**Activity:**
Copy the listing that follows, line for line, without a single difference.
Start of Block
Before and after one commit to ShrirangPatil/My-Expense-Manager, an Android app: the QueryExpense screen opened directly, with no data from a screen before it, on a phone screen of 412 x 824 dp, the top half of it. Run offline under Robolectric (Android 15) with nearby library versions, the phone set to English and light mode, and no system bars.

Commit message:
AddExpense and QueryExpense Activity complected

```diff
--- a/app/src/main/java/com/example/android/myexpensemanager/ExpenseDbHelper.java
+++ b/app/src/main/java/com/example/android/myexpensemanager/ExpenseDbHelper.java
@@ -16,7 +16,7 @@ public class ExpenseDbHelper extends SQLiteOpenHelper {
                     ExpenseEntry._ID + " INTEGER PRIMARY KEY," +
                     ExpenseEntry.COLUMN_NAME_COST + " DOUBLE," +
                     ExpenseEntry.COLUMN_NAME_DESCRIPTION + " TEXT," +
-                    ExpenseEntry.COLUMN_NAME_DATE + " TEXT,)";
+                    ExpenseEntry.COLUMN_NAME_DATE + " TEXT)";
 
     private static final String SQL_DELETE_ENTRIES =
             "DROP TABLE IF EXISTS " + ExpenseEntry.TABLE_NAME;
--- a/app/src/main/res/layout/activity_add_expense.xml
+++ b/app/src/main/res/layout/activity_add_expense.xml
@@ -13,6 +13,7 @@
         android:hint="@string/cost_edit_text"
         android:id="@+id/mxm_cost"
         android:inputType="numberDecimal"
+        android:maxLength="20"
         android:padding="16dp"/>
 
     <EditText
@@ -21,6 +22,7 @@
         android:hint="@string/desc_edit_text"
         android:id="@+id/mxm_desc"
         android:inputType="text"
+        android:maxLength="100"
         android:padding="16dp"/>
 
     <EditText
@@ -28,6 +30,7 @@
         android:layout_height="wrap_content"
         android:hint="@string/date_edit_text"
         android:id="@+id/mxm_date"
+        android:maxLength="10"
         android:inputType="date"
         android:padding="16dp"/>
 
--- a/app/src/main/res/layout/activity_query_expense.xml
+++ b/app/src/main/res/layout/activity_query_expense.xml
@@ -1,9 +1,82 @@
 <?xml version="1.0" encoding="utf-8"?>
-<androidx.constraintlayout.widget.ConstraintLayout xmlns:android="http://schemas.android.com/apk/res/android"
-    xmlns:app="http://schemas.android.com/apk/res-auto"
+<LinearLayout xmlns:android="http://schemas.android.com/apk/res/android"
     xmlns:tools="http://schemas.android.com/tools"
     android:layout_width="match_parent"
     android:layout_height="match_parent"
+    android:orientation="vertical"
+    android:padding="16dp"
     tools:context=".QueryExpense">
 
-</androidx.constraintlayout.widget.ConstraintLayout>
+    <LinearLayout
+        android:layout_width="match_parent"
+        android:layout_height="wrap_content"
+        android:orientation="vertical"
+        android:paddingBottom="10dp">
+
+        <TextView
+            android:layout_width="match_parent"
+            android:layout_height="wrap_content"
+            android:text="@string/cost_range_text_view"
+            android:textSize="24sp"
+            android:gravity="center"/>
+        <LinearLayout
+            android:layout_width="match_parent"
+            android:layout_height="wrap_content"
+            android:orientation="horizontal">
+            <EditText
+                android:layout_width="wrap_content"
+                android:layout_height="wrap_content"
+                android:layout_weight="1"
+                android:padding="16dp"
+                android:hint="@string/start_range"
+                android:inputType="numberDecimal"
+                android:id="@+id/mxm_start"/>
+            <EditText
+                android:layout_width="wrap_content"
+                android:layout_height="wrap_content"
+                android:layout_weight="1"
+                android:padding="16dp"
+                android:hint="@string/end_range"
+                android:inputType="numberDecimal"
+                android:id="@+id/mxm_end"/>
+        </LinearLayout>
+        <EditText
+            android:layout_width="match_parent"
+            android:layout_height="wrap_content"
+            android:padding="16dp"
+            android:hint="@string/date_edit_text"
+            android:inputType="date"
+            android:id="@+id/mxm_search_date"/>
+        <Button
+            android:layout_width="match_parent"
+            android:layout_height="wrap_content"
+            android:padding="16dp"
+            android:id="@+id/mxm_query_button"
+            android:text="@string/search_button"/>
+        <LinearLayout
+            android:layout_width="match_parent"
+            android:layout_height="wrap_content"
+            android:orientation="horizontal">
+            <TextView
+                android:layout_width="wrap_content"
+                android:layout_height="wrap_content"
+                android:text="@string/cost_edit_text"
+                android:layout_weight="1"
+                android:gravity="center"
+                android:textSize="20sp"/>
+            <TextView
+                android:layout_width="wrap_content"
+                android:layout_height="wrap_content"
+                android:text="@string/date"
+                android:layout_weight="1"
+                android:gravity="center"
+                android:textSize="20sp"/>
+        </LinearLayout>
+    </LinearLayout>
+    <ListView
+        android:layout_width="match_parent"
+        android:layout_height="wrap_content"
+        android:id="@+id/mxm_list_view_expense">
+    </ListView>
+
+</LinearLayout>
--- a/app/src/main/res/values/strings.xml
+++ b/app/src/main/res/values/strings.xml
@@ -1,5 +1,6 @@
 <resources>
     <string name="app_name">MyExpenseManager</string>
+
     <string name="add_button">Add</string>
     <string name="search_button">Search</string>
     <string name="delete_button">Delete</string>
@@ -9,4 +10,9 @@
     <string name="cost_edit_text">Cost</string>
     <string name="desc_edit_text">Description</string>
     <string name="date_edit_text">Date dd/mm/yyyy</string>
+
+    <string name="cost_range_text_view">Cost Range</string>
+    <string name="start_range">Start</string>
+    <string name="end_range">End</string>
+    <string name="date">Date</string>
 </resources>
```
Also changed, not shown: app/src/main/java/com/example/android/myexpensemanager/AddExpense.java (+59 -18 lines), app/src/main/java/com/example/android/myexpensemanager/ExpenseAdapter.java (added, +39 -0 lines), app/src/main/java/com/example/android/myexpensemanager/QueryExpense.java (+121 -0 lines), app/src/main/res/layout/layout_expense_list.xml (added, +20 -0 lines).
End of Block
**Response area:**
Before and after one commit to ShrirangPatil/My-Expense-Manager, an Android app: the QueryExpense screen opened directly, with no data from a screen before it, on a phone screen of 412 x 824 dp, the top half of it. Run offline under Robolectric (Android 15) with nearby library versions, the phone set to English and light mode, and no system bars.

Commit message:
AddExpense and QueryExpense Activity complected

```diff
--- a/app/src/main/java/com/example/android/myexpensemanager/ExpenseDbHelper.java
+++ b/app/src/main/java/com/example/android/myexpensemanager/ExpenseDbHelper.java
@@ -16,7 +16,7 @@ public class ExpenseDbHelper extends SQLiteOpenHelper {
                     ExpenseEntry._ID + " INTEGER PRIMARY KEY," +
                     ExpenseEntry.COLUMN_NAME_COST + " DOUBLE," +
                     ExpenseEntry.COLUMN_NAME_DESCRIPTION + " TEXT," +
-                    ExpenseEntry.COLUMN_NAME_DATE + " TEXT,)";
+                    ExpenseEntry.COLUMN_NAME_DATE + " TEXT)";
 
     private static final String SQL_DELETE_ENTRIES =
             "DROP TABLE IF EXISTS " + ExpenseEntry.TABLE_NAME;
--- a/app/src/main/res/layout/activity_add_expense.xml
+++ b/app/src/main/res/layout/activity_add_expense.xml
@@ -13,6 +13,7 @@
         android:hint="@string/cost_edit_text"
         android:id="@+id/mxm_cost"
         android:inputType="numberDecimal"
+        android:maxLength="20"
         android:padding="16dp"/>
 
     <EditText
@@ -21,6 +22,7 @@
         android:hint="@string/desc_edit_text"
         android:id="@+id/mxm_desc"
         android:inputType="text"
+        android:maxLength="100"
         android:padding="16dp"/>
 
     <EditText
@@ -28,6 +30,7 @@
         android:layout_height="wrap_content"
         android:hint="@string/date_edit_text"
         android:id="@+id/mxm_date"
+        android:maxLength="10"
         android:inputType="date"
         android:padding="16dp"/>
 
--- a/app/src/main/res/layout/activity_query_expense.xml
+++ b/app/src/main/res/layout/activity_query_expense.xml
@@ -1,9 +1,82 @@
 <?xml version="1.0" encoding="utf-8"?>
-<androidx.constraintlayout.widget.ConstraintLayout xmlns:android="http://schemas.android.com/apk/res/android"
-    xmlns:app="http://schemas.android.com/apk/res-auto"
+<LinearLayout xmlns:android="http://schemas.android.com/apk/res/android"
     xmlns:tools="http://schemas.android.com/tools"
     android:layout_width="match_parent"
     android:layout_height="match_parent"
+    android:orientation="vertical"
+    android:padding="16dp"
     tools:context=".QueryExpense">
 
-</androidx.constraintlayout.widget.ConstraintLayout>
+    <LinearLayout
+        android:layout_width="match_parent"
+        android:layout_height="wrap_content"
+        android:orientation="vertical"
+        android:paddingBottom="10dp">
+
+        <TextView
+            android:layout_width="match_parent"
+            android:layout_height="wrap_content"
+            android:text="@string/cost_range_text_view"
+            android:textSize="24sp"
+            android:gravity="center"/>
+        <LinearLayout
+            android:layout_width="match_parent"
+            android:layout_height="wrap_content"
+            android:orientation="horizontal">
+            <EditText
+                android:layout_width="wrap_content"
+                android:layout_height="wrap_content"
+                android:layout_weight="1"
+                android:padding="16dp"
+                android:hint="@string/start_range"
+                android:inputType="numberDecimal"
+                android:id="@+id/mxm_start"/>
+            <EditText
+                android:layout_width="wrap_content"
+                android:layout_height="wrap_content"
+                android:layout_weight="1"
+                android:padding="16dp"
+                android:hint="@string/end_range"
+                android:inputType="numberDecimal"
+                android:id="@+id/mxm_end"/>
+        </LinearLayout>
+        <EditText
+            android:layout_width="match_parent"
+            android:layout_height="wrap_content"
+            android:padding="16dp"
+            android:hint="@string/date_edit_text"
+            android:inputType="date"
+            android:id="@+id/mxm_search_date"/>
+        <Button
+            android:layout_width="match_parent"
+            android:layout_height="wrap_content"
+            android:padding="16dp"
+            android:id="@+id/mxm_query_button"
+            android:text="@string/search_button"/>
+        <LinearLayout
+            android:layout_width="match_parent"
+            android:layout_height="wrap_content"
+            android:orientation="horizontal">
+            <TextView
+                android:layout_width="wrap_content"
+                android:layout_height="wrap_content"
+                android:text="@string/cost_edit_text"
+                android:layout_weight="1"
+                android:gravity="center"
+                android:textSize="20sp"/>
+            <TextView
+                android:layout_width="wrap_content"
+                android:layout_height="wrap_content"
+                android:text="@string/date"
+                android:layout_weight="1"
+                android:gravity="center"
+                android:textSize="20sp"/>
+        </LinearLayout>
+    </LinearLayout>
+    <ListView
+        android:layout_width="match_parent"
+        android:layout_height="wrap_content"
+        android:id="@+id/mxm_list_view_expense">
+    </ListView>
+
+</LinearLayout>
--- a/app/src/main/res/values/strings.xml
+++ b/app/src/main/res/values/strings.xml
@@ -1,5 +1,6 @@
 <resources>
     <string name="app_name">MyExpenseManager</string>
+
     <string name="add_button">Add</string>
     <string name="search_button">Search</string>
     <string name="delete_button">Delete</string>
@@ -9,4 +10,9 @@
     <string name="cost_edit_text">Cost</string>
     <string name="desc_edit_text">Description</string>
     <string name="date_edit_text">Date dd/mm/yyyy</string>
+
+    <string name="cost_range_text_view">Cost Range</string>
+    <string name="start_range">Start</string>
+    <string name="end_range">End</string>
+    <string name="date">Date</string>
 </resources>
```
Also changed, not shown: app/src/main/java/com/example/android/myexpensemanager/AddExpense.java (+59 -18 lines), app/src/main/java/com/example/android/myexpensemanager/ExpenseAdapter.java (added, +39 -0 lines), app/src/main/java/com/example/android/myexpensemanager/QueryExpense.java (+121 -0 lines), app/src/main/res/layout/layout_expense_list.xml (added, +20 -0 lines).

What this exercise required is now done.